Skip to Main Content
Professor engaged in conversation with students in the classroom

The work that goes on in a PDS differs from that in more traditional clinical preparation programs. Roles cross institutional boundaries and responsibility is shared across institutions. Different norms of practice make teaching public and collegial and support the use of the professional knowledge base.
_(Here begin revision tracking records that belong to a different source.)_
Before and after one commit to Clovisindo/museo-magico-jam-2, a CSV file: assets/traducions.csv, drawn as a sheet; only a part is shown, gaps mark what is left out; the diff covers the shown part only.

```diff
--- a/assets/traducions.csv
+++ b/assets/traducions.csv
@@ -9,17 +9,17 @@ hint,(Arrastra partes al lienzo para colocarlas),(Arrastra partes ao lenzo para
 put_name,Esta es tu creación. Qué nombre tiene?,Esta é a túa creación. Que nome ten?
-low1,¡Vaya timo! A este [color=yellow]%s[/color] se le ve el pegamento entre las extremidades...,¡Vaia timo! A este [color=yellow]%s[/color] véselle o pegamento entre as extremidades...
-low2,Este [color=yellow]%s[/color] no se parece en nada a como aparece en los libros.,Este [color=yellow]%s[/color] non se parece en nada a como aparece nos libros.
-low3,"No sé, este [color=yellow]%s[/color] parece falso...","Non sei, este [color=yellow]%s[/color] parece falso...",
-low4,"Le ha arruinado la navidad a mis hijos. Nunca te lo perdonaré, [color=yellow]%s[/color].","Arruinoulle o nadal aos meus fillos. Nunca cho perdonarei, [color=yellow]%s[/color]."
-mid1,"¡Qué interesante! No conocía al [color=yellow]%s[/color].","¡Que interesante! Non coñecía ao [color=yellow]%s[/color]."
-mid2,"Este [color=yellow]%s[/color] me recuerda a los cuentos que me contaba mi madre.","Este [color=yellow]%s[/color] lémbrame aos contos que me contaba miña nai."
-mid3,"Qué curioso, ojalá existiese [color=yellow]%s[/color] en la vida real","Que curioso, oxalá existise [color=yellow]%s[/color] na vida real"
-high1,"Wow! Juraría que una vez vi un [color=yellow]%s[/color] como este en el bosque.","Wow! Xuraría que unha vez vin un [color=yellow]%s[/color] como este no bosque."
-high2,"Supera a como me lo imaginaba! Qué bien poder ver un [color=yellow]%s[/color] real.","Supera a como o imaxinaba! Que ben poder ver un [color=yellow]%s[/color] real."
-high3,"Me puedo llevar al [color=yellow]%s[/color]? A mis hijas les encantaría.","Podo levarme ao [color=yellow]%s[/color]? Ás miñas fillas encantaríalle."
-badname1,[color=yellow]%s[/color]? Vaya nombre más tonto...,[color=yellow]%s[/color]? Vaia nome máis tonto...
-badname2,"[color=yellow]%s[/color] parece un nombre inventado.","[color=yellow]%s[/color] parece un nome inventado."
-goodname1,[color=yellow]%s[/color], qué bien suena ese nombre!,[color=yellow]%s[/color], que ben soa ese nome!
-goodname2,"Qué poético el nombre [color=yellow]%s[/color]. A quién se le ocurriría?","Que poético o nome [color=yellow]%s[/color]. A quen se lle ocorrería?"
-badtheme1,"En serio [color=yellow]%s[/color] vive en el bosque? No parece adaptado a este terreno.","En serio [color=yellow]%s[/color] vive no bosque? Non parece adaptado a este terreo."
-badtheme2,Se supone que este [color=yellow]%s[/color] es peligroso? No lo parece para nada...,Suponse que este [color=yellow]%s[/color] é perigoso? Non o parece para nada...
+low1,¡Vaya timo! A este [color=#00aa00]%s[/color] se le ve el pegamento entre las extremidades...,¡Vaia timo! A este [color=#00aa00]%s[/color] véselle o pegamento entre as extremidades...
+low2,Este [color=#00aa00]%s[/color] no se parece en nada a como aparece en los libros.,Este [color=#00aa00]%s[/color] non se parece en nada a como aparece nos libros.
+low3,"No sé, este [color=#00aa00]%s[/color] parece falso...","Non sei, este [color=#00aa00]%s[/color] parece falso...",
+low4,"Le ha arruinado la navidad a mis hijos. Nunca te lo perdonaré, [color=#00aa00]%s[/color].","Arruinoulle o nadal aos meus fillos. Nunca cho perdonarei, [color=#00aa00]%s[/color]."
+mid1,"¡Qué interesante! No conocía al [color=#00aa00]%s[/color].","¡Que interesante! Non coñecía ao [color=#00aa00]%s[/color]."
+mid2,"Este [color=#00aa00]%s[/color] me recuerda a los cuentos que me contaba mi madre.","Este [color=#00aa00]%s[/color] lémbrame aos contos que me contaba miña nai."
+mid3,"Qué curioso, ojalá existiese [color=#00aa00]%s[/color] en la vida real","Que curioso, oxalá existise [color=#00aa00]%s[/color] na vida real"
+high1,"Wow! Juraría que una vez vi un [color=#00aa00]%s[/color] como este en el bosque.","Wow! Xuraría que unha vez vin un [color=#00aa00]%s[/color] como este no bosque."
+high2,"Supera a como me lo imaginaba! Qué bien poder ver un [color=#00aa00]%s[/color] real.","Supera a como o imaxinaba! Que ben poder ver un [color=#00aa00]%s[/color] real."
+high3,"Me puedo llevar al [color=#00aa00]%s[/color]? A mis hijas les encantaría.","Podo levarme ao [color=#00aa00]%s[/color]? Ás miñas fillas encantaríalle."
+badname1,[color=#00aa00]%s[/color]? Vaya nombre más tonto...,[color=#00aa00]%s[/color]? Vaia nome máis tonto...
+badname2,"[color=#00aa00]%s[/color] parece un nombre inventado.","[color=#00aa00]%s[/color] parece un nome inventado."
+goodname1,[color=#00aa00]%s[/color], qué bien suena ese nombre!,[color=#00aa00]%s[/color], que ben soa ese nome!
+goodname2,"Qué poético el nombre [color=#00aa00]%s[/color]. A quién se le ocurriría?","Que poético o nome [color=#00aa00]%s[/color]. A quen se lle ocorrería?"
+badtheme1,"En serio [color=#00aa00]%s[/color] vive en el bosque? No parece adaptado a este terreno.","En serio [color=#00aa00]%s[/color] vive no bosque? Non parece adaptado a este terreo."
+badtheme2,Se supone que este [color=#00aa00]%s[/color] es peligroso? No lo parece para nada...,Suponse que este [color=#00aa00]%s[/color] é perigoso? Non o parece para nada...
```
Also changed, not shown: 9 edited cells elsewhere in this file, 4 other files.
Professionals at all stages of development are considered to be teachers and learners; all candidates and teacher learning takes place in the context of meeting children's needs.

Specifically, PDS work exhibits the following characteristics:

  1. Partners share responsibility for all learners: students, teacher candidates, and faculty
  2. Partners focus on meeting students’ needs
  3. Professional learning for candidates and faculty takes place in the context of practice
  4. School and university faculty assume new roles and responsibilities that span institutional boundaries
  5. Partners use inquiry to identify students’ needs, support candidate learning, and determine their professional development agenda
  6. Teaching practice occurs in public to allow for constructive feedback, problem solving, and sharing.
  7. All aspects of the school are oriented to teaching and learning for candidates, faculty, and P–12 students.